Monday, May 23, 2022

Play

Pennsylvania tries to land a regional hydrogen hub, a new study confirms college grads are twice as likely to get good jobs, and a U.S. military plane flies 35 tons of baby formula from Germany to Indianapolis.

Play

Operation Fly Formula's first shipment arrives, worries of global food shortages grow, President Biden is concerned about a monkeypox outbreak, and a poll says Americans support the Title 42 border policy.

Play

From off-Broadway to West Virginia: the stories of the deadly Upper Big Branch mine explosion, baby formula is on its way back to grocery shelves, and federal funds will combat consolidation in meatpacking.

Need for Atlantic Coast Pipeline Falls

Play

Monday, February 11, 2019   

CHARLESTON, W.Va. — The demand the huge Atlantic Coast Pipeline was intended to meet is disappearing, according to documents from the corporations behind the project.

Dominion and Duke Energy own almost all of the pipeline, as well as the electric utilities it would supply with natural gas. When applying for a federal permit, they argued it was needed to meet rising electricity demand in North Carolina and coastal Virginia.

But Cathy Kunkel, an energy analyst with the Institute for Energy Economics and Financial Analysis, said utility filings in those states now show the outlook has changed dramatically - in part because of competition from cheap, renewable energy.

"Dominion is not projecting any increase in natural-gas demand until 2032,” Kunkel said. “Duke is still planning to build some natural-gas plants, but most of that has shifted to the late 2020s."

The energy companies say they need more pipeline capacity to move fracked gas out of the Marcellus and Utica fields of northern West Virginia, where the price for it is artificially depressed by a transportation bottleneck.

The 600-mile pipeline across the three states has faced a number of setbacks, including lawsuits by landowners and conservationists. It was recently announced that the total cost of the project would rise to $7.5 billion, and its opening would be delayed until 2021.

If the builders can get state utility regulators' approval, they can shift the full expense of the line onto ratepayers, along with a guaranteed profit. But Kunkel said investors in the utilities may be starting to worry about the financial risks.

"The project has been delayed by these court challenges, it's also over-budget,” she said. “And if the state regulators say, 'You clearly don't need all of the gas capacity that you signed up for here; we're not going to let you charge it to your ratepayers,' then that would be a very significant blow."

Kunkel said the incentives tend to make utilities and pipeline companies overestimate demand and overbuild capacity. She said that's becoming a more serious issue as climate change poses increasing risks.

Kunkel helped write the analysis for a report from IEEFA and Oil Change International.



get more stories like this via email

Around 17% of bachelor's degrees awarded to Black students nationwide come from Historically Black Colleges and Universities, and research shows HBCUs boost economic mobility and generational wealth.(Adobe Stock)

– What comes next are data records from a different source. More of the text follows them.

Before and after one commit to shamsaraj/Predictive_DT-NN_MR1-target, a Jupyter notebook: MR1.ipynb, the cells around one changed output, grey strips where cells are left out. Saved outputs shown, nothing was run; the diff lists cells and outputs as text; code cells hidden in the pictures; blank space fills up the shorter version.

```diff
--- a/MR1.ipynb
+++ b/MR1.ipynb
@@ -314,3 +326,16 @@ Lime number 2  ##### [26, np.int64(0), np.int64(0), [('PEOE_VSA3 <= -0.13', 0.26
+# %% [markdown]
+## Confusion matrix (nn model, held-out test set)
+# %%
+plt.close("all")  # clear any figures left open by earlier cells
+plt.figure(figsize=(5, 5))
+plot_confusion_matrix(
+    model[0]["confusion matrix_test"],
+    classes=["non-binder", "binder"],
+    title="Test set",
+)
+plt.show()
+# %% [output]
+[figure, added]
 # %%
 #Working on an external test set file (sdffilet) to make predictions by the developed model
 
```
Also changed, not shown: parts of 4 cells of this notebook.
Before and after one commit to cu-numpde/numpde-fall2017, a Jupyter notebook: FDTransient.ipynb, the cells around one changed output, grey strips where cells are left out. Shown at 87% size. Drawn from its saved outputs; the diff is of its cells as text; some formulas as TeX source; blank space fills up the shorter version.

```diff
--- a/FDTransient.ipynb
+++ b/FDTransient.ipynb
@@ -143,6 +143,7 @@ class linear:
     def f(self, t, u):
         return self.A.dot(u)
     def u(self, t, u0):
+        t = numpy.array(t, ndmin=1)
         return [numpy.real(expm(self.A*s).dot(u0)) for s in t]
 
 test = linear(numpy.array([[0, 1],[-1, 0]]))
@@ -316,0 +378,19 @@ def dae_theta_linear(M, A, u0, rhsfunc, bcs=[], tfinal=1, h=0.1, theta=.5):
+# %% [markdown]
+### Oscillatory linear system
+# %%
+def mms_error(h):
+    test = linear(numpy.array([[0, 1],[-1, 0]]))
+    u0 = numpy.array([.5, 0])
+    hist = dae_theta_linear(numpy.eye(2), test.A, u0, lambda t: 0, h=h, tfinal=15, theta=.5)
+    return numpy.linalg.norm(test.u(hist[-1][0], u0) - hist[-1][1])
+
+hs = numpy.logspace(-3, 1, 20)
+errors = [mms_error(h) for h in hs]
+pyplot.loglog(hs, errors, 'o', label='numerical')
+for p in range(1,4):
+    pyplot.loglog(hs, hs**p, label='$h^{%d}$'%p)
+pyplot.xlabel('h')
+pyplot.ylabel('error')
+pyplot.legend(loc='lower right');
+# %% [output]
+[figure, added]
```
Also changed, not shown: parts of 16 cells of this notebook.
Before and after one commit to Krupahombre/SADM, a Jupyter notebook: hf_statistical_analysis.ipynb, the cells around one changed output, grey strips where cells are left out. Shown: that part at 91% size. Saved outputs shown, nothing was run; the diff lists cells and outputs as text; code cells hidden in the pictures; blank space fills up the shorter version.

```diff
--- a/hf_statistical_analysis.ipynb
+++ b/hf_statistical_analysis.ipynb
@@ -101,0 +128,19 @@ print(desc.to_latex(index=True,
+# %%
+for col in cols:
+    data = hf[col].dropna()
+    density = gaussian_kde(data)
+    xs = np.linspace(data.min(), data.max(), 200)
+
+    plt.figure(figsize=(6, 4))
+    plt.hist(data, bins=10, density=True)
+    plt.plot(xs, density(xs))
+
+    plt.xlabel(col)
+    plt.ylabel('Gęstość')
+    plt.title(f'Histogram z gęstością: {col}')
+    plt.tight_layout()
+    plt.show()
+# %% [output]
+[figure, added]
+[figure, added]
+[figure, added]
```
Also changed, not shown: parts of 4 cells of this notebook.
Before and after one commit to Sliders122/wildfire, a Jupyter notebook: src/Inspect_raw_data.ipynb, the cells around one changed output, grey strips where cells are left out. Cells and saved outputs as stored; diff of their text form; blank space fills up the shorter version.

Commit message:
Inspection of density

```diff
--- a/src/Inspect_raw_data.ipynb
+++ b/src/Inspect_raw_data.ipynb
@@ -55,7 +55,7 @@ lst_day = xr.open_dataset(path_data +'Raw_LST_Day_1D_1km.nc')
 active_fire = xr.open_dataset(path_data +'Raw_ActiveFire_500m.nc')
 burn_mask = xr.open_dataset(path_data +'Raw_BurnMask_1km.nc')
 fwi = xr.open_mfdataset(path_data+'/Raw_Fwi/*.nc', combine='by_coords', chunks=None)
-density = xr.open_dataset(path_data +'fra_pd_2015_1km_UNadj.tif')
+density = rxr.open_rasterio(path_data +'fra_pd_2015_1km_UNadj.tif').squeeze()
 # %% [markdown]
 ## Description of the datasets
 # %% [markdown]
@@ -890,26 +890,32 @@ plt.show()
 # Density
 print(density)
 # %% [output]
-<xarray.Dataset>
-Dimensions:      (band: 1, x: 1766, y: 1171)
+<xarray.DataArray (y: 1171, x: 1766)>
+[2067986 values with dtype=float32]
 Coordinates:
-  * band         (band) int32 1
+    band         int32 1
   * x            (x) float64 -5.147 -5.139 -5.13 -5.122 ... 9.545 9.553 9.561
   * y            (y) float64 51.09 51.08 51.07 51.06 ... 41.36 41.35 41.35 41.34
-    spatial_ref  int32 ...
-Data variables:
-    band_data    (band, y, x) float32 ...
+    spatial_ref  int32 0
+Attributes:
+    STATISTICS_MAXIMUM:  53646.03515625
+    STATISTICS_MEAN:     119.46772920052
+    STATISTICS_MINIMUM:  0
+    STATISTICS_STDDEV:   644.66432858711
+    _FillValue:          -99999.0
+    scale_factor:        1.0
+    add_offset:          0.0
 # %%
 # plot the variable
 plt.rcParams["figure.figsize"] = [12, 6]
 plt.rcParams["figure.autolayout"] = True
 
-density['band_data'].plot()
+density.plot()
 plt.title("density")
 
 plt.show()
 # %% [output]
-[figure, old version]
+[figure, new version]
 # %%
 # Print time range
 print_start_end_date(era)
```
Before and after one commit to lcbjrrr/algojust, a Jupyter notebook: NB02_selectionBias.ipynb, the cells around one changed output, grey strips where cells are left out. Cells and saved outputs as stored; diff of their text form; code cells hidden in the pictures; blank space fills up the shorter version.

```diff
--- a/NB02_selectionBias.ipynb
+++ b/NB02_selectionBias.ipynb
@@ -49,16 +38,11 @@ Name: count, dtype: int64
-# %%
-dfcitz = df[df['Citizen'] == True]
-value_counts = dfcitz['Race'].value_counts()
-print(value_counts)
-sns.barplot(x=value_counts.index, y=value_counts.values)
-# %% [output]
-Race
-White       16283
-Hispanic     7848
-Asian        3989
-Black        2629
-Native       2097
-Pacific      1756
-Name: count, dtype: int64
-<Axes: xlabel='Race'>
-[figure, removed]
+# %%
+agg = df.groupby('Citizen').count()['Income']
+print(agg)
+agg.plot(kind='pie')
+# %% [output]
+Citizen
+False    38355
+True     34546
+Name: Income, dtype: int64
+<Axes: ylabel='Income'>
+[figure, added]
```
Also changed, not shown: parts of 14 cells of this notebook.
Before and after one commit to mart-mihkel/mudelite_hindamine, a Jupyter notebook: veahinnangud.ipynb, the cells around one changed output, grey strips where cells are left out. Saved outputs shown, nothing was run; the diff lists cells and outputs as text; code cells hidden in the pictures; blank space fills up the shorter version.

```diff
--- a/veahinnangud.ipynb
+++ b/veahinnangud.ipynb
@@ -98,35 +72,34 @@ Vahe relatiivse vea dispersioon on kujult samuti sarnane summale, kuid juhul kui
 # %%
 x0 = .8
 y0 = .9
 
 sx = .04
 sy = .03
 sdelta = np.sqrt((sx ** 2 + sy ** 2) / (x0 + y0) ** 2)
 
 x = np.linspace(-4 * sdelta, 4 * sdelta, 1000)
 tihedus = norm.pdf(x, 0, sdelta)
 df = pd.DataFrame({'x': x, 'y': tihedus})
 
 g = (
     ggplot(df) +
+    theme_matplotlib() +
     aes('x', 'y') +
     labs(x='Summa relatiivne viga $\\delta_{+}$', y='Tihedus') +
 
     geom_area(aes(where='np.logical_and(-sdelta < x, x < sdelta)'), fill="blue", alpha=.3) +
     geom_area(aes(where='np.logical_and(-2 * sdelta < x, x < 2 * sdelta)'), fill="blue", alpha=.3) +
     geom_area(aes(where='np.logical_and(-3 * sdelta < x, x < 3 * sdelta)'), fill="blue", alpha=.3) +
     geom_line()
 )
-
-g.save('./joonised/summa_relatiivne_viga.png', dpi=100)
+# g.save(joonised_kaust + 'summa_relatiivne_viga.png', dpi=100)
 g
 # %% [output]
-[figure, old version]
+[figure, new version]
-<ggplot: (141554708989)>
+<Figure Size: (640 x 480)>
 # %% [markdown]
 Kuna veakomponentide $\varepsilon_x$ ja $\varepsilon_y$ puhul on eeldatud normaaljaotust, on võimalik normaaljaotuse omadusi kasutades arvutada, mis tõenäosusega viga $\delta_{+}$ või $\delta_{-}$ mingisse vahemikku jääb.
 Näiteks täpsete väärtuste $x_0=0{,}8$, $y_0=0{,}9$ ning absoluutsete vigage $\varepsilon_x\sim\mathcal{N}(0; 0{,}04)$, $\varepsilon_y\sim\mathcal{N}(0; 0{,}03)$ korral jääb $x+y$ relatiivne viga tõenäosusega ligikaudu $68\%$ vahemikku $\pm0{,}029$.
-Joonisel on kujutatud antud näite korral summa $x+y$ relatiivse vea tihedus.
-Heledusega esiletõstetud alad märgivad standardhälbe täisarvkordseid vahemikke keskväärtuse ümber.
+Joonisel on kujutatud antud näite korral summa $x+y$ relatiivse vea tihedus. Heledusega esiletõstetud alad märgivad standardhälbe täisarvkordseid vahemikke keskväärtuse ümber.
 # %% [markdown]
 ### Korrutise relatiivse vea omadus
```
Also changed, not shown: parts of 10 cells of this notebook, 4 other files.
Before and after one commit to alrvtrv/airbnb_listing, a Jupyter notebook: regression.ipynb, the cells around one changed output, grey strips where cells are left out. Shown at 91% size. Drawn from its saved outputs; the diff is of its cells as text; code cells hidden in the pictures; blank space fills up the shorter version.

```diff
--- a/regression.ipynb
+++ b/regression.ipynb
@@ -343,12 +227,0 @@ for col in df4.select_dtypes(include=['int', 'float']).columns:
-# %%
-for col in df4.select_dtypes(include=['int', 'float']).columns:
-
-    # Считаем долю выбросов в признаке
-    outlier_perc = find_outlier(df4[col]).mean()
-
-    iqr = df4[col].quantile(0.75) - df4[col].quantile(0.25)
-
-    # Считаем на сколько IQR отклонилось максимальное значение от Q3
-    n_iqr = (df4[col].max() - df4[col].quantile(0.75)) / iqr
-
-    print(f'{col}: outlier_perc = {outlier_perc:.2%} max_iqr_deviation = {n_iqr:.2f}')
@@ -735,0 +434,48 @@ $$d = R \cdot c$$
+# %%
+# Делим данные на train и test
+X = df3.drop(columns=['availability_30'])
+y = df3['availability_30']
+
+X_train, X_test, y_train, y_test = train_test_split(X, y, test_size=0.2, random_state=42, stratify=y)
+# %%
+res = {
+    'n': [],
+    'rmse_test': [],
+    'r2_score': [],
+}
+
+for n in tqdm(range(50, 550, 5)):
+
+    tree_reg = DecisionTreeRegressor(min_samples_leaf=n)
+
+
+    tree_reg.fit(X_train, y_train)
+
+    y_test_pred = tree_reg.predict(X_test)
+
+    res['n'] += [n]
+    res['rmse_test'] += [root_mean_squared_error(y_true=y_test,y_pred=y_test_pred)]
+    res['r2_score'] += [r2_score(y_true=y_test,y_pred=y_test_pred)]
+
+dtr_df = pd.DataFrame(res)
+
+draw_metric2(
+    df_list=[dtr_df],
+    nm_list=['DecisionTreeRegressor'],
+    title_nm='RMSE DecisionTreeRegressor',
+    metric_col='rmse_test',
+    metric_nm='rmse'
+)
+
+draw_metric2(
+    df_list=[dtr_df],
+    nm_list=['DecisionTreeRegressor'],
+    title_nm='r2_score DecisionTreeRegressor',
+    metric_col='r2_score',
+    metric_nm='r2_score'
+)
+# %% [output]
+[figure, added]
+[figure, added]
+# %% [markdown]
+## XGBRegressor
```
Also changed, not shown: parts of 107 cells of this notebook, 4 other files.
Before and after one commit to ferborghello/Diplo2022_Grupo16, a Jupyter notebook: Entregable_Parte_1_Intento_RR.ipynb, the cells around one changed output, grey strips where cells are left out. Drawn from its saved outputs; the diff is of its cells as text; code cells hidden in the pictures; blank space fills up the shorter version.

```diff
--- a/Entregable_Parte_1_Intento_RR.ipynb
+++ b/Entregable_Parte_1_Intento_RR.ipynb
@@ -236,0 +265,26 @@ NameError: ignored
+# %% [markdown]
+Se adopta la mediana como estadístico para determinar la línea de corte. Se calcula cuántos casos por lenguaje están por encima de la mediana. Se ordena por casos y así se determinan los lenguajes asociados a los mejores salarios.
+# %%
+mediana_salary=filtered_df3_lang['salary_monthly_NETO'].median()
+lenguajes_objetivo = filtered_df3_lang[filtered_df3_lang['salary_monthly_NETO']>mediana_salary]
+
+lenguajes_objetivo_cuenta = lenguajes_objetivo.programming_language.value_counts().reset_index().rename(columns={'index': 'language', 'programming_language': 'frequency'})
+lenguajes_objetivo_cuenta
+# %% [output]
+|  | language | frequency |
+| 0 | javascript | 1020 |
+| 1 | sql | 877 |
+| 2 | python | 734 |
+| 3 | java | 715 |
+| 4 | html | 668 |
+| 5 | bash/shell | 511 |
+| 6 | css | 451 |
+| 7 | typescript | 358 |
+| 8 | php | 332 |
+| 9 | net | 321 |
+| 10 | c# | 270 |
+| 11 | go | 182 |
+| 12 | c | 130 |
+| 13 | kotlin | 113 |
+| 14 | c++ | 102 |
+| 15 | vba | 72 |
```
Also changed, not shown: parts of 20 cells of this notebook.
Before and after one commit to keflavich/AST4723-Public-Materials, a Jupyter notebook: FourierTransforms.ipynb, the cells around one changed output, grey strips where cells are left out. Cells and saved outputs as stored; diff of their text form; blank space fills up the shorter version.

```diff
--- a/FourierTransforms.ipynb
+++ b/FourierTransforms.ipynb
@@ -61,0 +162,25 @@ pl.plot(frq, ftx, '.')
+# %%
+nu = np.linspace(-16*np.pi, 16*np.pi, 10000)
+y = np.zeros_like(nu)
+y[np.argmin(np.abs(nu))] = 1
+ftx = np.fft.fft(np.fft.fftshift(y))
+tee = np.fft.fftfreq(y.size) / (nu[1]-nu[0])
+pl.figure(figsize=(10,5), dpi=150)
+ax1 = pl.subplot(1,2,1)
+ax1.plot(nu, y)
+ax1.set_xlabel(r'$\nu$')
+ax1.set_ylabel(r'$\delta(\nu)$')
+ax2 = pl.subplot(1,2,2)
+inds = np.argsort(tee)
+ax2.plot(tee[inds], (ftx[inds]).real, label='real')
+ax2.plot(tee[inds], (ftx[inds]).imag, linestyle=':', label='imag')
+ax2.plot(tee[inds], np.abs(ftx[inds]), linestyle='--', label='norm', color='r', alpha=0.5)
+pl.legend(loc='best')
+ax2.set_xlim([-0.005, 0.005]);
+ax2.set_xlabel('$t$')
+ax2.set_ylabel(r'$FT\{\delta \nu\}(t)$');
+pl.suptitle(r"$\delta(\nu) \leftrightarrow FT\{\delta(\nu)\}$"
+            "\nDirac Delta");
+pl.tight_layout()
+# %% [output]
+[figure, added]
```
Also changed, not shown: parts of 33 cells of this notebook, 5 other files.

Social Issues

One of North Carolina's oldest Historically Black Colleges and Universities is finding new ways to help students stay enrolled and graduate. Recent …


Social Issues

A new survey finds 8 in 10 Kentucky parents say afterschool programs could help their child combat social and mental-health struggles by reducing unpr…

Environment

A technology that once existed only in science fiction soon could emerge as a viable solution to climate change. The city of Flagstaff has added …


Environment

Minnesota has more than 10,000 brownfield sites, which are abandoned or idled properties in need of contamination removal. State officials will soon …

Georgetown researchers found that Black American women are the most likely to have to turn to student loans for college, and hold the most student loan debt, compared with their peers. (Adobe Stock)

Social Issues

By age 35, workers with a bachelor's degree or higher are about twice as likely as workers with just a high school diploma to have a good job - one …

Environment

The mayor of Huntington, where more than 200 homes were recently damaged by severe flooding, said now is the state's "one chance" to prevent other …

Social Issues

Alzheimer's disease is one of the leading causes of death in North Dakota, prompting state officials to launch an online dashboard, where the public …

 

Phone: 303.448.9105 Toll Free: 888.891.9416 Fax: 208.247.1830 Your trusted member- and audience-supported news source since 1996 Copyright 2021